An awful lot of fuss is being made over the soon to be released KPMG report commissioned by the Harper government on the projected life cycle cost of the F-35 program. Apparently, the National Post has seen sections of the report and has a piece by John Ivison in today’s paper giving some of the details.
One of the main takeaways for me is that, according to Ivison:
The report validates much of the costing done by National Defence. The acquisition costs are identical at $8.9-billion. DND calculates sustainment costs will be $7.3-billion, while KPMG says $15.2-billion. On operating costs, DND estimates $9-billion, whereas the accountancy firm calculates $19.9-billion.”
The biggest difference in cost estimates is in the length of time over which the costs are estimated: Department of National Defence used a 20-year period; KPMG used a 42-year lifespan. So—surprise!—the new study shows an enormously higher total cost—nearly $46-billion, in fact.
This is indeed a staggering amount for taxpayers to fund, but, in isolation, it is almost meaningless. In the absence of an alternative to which it can be compared, how can anyone make a valid value judgement? Is there really an option to not buy a replacement for our aging fleet of CF18s? I don’t believe there is.
Not that the Harper government should not be in for a full share of criticism over this file. From the beginning, this procurement issue has been handled in an unnecessarily ham-handed manner. And I’d say Defence Minister Peter MacKay could, justifiably, be shuffled out of his important portfolio over bungling his attempt to manage the process.
It seems pretty clear to me that our government has already made a “moral” commitment to the Americans that we’ll purchase F-35s, making it all the harder to pull out of the program. Moreover, DND, according to Ivison, “remains a staunch advocate of the F-35.” Consequently, the government will need all its persuasive powers to convince taxpayers that this hugely expense fighter is the “right” one for us.
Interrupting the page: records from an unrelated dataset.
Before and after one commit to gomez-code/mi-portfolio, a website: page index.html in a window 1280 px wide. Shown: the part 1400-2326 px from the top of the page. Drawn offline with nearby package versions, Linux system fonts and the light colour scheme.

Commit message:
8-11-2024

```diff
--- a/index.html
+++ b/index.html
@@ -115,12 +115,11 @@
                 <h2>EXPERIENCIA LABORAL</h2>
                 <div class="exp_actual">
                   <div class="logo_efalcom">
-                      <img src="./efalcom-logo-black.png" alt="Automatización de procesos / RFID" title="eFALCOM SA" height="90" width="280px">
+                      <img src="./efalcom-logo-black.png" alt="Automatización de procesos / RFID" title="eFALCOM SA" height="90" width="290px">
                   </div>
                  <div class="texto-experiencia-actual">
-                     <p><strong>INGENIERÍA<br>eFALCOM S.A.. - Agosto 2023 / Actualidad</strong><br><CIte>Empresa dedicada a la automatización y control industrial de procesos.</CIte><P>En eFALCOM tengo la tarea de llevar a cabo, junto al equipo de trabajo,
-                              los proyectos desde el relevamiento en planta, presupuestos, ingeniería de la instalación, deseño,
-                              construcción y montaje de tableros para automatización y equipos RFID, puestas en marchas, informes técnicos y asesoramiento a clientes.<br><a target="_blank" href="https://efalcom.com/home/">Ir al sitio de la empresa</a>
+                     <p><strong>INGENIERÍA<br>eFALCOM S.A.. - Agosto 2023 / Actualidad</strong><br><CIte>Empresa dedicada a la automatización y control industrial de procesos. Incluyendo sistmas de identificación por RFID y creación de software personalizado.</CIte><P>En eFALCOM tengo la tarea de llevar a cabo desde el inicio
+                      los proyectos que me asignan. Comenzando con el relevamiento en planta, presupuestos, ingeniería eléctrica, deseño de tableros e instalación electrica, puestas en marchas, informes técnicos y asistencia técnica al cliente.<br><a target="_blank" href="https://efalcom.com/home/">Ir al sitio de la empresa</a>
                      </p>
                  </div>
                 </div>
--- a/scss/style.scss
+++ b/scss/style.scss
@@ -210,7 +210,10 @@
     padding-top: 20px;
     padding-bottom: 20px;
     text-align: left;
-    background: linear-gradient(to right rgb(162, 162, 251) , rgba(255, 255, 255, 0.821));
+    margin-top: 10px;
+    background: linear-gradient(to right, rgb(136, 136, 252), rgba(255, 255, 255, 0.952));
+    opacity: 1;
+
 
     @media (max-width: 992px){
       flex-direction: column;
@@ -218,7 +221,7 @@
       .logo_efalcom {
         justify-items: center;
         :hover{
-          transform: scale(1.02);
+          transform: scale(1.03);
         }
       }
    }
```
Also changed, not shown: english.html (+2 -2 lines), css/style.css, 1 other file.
The Conservative government is apparently asking other manufacturers for estimates and information on availability and capabilities of other planes. I’m happy to hear this. With this information in hand, we’ll all be able to better judge whether to side with the government or with the opposition on this issue.
Our politicians too often treat these things as political footballs and Canada loses out as a result. Ivison reminds us of the financial and military disaster former Liberal Leader Jean Chrétien made of the Mulroney government’s plan to replace the Canadian Forces’ aging fleet of Sea King maritime helicopters.
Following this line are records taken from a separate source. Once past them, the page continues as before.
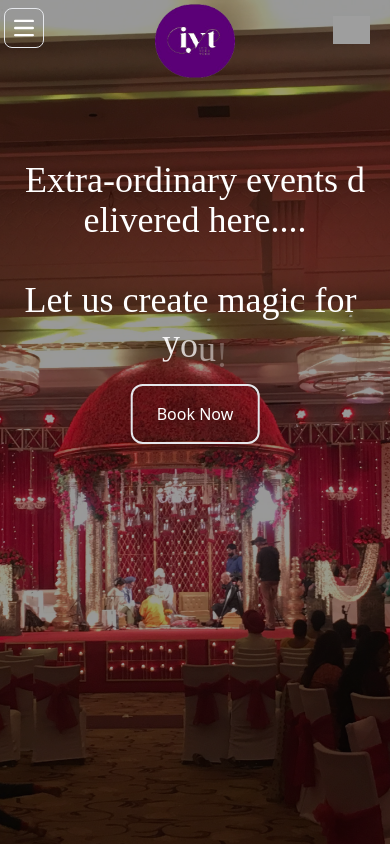
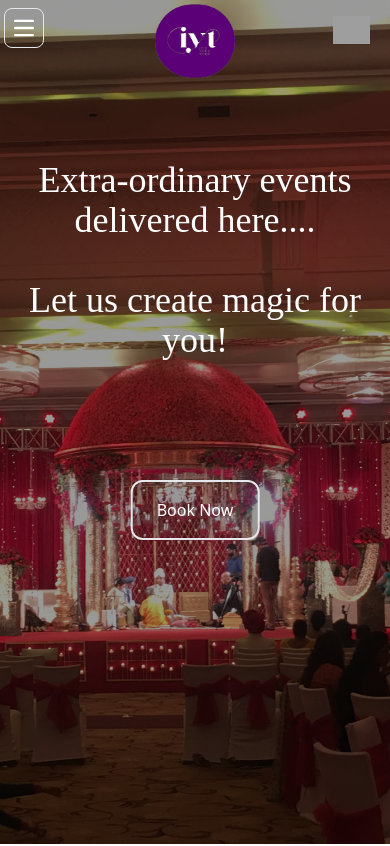
Before and after one commit to muminbhat/itsyourturnorg, a React (Create React App) app: page / in a window 390 px wide. Shown: the top 846 px of the page. Built offline with nearby package versions, Linux system fonts and the light colour scheme; grey boxes are pictures that could not be loaded.

Commit message:
mobile text break fixed

```diff
--- a/src/pages/HomePage.jsx
+++ b/src/pages/HomePage.jsx
@@ -95,8 +95,6 @@ const HomePage = () => {
   // Text Writing Animation
 
   // Hero
-  const mobileHero = ["Extra-ordinary events delivered here....", " ", "Let us create magic for you!"];
-
   const heroTitleOne = "Extra-ordinary events delivered here...."
   const heroTitleTwo = "Let us create magic for you!"
   const heroTitleThree = "We are here to design your special days and create unforgettable memories"
@@ -350,28 +348,12 @@ const HomePage = () => {
           </div>
           {/* Phone Version End */}
           <div>
-          <motion.h3 className="absolute z-10 top-40 mx-5 text-center text-white text-4xl">
-  <AnimatePresence initial={true}>
-    {mobileHero.map((line, lineIndex) => (
-      <React.Fragment key={lineIndex}>
-        {line.split("").map((letter, index) => (
-          <motion.span
-            key={index}
-            initial={{ opacity: 0, y: 20 }}
-            animate={{ opacity: 1, y: 0 }}
-            transition={{ duration: 0.5, delay: lineIndex === 2 ? (index * 0.1) + 4 : index * 0.1 }} // Add delay for the second string
-            style={{ display: "inline-block" }}
-          >
-            {letter === " " ? "\u00A0" : letter}
-          </motion.span>
-        ))}
-        {lineIndex !== mobileHero.length - 1 && <br />} {/* Add <br /> except for the last line */}
-      </React.Fragment>
-    ))}
-  </AnimatePresence>
+          <motion.h3 className="absolute z-10 top-40 mx-5 text-center text-white text-4xl art">
+          Extra-ordinary events delivered here.... <br /><br />Let us create magic for you!
+
 </motion.h3>;
           </div>
-          <div className="absolute top-96 z-30 left-1/2 transform -translate-x-1/2 md:hidden">
+          <div className="absolute top-[30rem] z-30 left-1/2 transform -translate-x-1/2 md:hidden">
             <a href="https://wa.me/8080332299/">
               <motion.button
               initial={{ opacity: 0, y: 20 }}
```
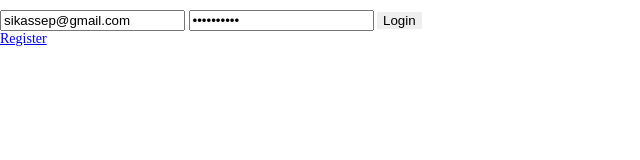
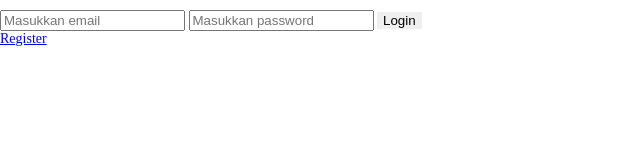
Before and after one commit to asepindrak/pacar-ai-extension, a website: page media/webview.html in a window 1280 px wide. Shown: the whole page, without its empty margins (0-640 px from the left). Drawn offline with Linux system fonts and the light colour scheme.

Commit message:
chore: remove default value from login form

```diff
--- a/media/webview.html
+++ b/media/webview.html
@@ -444,8 +444,8 @@
                 const content = document.getElementById('content')
                 content.innerHTML = `
       <form id="loginForm" action="#" method="post">
-        <input type="text" name="email" placeholder="Masukkan email" value="sikassep@gmail.com" />
-        <input type="password" name="password" placeholder="Masukkan password" value="qwertieser" />
+        <input type="text" name="email" placeholder="Masukkan email" />
+        <input type="password" name="password" placeholder="Masukkan password" />
         <button type="submit">Login</button>
       </form>
       <a href="https://pacar-ai.my.id/" target="_blank">Register</a>
```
Jean Chrétien cancelled the AgustaWestland EH101 helicopters purchase made by Brian Mulroney’s Conservatives, paid a $500-million termination fee and rigged the subsequent contest to prevent AgustaWestland from winning.”
That was back in the early 1990s, but the Sea King fiasco was still playing out in late November of this year when DND reported that one of those old Sea King helicopters was forced to make an emergency landing in a vacant lot in Halifax after experiencing mechanical problems.
So let’s hope the Harper government can get back on track with the CF18s’ replacement and make a decision that’s right for Canada and to heck with the politics.